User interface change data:

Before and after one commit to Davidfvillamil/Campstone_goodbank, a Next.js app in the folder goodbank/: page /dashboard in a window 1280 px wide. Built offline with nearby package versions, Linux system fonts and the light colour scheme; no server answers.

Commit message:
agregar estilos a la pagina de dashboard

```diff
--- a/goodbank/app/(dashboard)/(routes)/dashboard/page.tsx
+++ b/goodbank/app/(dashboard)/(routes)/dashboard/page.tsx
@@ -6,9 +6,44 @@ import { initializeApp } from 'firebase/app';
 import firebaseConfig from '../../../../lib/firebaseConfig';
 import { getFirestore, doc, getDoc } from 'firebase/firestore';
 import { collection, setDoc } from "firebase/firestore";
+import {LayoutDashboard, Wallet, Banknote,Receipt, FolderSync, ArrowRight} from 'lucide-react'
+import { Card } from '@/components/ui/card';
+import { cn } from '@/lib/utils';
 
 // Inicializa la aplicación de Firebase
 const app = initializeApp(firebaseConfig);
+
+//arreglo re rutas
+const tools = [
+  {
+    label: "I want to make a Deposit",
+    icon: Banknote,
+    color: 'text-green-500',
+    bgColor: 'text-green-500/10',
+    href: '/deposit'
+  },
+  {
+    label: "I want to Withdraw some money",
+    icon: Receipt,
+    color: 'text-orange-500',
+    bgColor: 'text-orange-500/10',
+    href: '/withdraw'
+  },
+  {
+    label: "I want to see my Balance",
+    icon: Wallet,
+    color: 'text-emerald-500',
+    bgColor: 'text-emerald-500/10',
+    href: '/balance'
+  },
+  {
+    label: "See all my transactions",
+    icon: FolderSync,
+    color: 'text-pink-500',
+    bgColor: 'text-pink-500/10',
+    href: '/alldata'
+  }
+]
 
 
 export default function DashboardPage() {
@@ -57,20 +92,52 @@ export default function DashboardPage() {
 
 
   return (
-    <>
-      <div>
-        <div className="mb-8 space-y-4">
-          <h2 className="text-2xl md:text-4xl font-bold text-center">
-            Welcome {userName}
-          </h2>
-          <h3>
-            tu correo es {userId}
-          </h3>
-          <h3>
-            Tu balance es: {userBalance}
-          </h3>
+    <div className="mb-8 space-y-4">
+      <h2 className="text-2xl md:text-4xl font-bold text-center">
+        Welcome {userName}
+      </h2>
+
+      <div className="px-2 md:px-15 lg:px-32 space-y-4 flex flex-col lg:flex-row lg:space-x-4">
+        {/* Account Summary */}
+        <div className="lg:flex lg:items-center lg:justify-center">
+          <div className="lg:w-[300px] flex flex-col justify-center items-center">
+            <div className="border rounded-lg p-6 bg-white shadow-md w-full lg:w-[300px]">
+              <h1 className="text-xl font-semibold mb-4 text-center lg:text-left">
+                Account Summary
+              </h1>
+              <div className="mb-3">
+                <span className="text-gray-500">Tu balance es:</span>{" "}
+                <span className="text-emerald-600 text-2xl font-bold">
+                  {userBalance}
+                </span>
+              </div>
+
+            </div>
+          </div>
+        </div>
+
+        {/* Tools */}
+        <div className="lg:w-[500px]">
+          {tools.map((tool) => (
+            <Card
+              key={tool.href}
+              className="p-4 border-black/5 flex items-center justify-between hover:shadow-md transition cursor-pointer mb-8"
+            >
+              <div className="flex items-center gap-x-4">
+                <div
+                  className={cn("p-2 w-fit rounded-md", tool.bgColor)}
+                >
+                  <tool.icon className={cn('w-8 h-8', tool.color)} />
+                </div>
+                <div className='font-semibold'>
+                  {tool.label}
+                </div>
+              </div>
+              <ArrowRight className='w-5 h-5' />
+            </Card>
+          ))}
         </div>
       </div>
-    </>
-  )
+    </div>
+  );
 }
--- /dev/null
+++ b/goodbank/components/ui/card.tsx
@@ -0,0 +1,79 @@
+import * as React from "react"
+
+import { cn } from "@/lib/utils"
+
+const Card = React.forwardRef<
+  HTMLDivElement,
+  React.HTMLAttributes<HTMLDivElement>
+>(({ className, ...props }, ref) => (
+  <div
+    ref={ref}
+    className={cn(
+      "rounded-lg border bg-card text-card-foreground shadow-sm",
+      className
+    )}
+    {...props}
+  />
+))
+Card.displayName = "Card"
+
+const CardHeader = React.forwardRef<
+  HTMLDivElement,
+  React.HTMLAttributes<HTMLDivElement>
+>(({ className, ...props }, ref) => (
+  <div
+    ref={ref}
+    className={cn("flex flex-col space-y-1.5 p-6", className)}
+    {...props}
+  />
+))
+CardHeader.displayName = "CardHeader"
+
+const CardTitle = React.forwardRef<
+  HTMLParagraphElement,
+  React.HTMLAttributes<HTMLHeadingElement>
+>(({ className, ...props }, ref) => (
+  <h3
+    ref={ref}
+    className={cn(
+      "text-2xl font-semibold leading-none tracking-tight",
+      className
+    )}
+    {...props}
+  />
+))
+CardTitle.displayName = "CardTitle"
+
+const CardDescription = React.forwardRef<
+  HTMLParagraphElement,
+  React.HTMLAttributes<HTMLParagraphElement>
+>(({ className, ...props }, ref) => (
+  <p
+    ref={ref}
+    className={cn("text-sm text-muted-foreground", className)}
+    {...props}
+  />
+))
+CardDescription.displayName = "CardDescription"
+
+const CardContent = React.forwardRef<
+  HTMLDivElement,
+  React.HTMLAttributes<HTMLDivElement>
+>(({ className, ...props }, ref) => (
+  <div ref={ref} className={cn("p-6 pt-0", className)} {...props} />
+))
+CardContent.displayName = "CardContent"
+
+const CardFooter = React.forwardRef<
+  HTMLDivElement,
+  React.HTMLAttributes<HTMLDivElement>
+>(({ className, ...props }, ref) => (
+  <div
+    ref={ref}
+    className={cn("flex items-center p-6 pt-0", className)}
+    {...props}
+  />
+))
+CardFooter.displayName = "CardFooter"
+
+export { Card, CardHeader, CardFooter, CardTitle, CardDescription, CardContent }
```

### Task
Checking each line of the data, count the ones containing "forwardRef", and give only that count.

### Task solution
6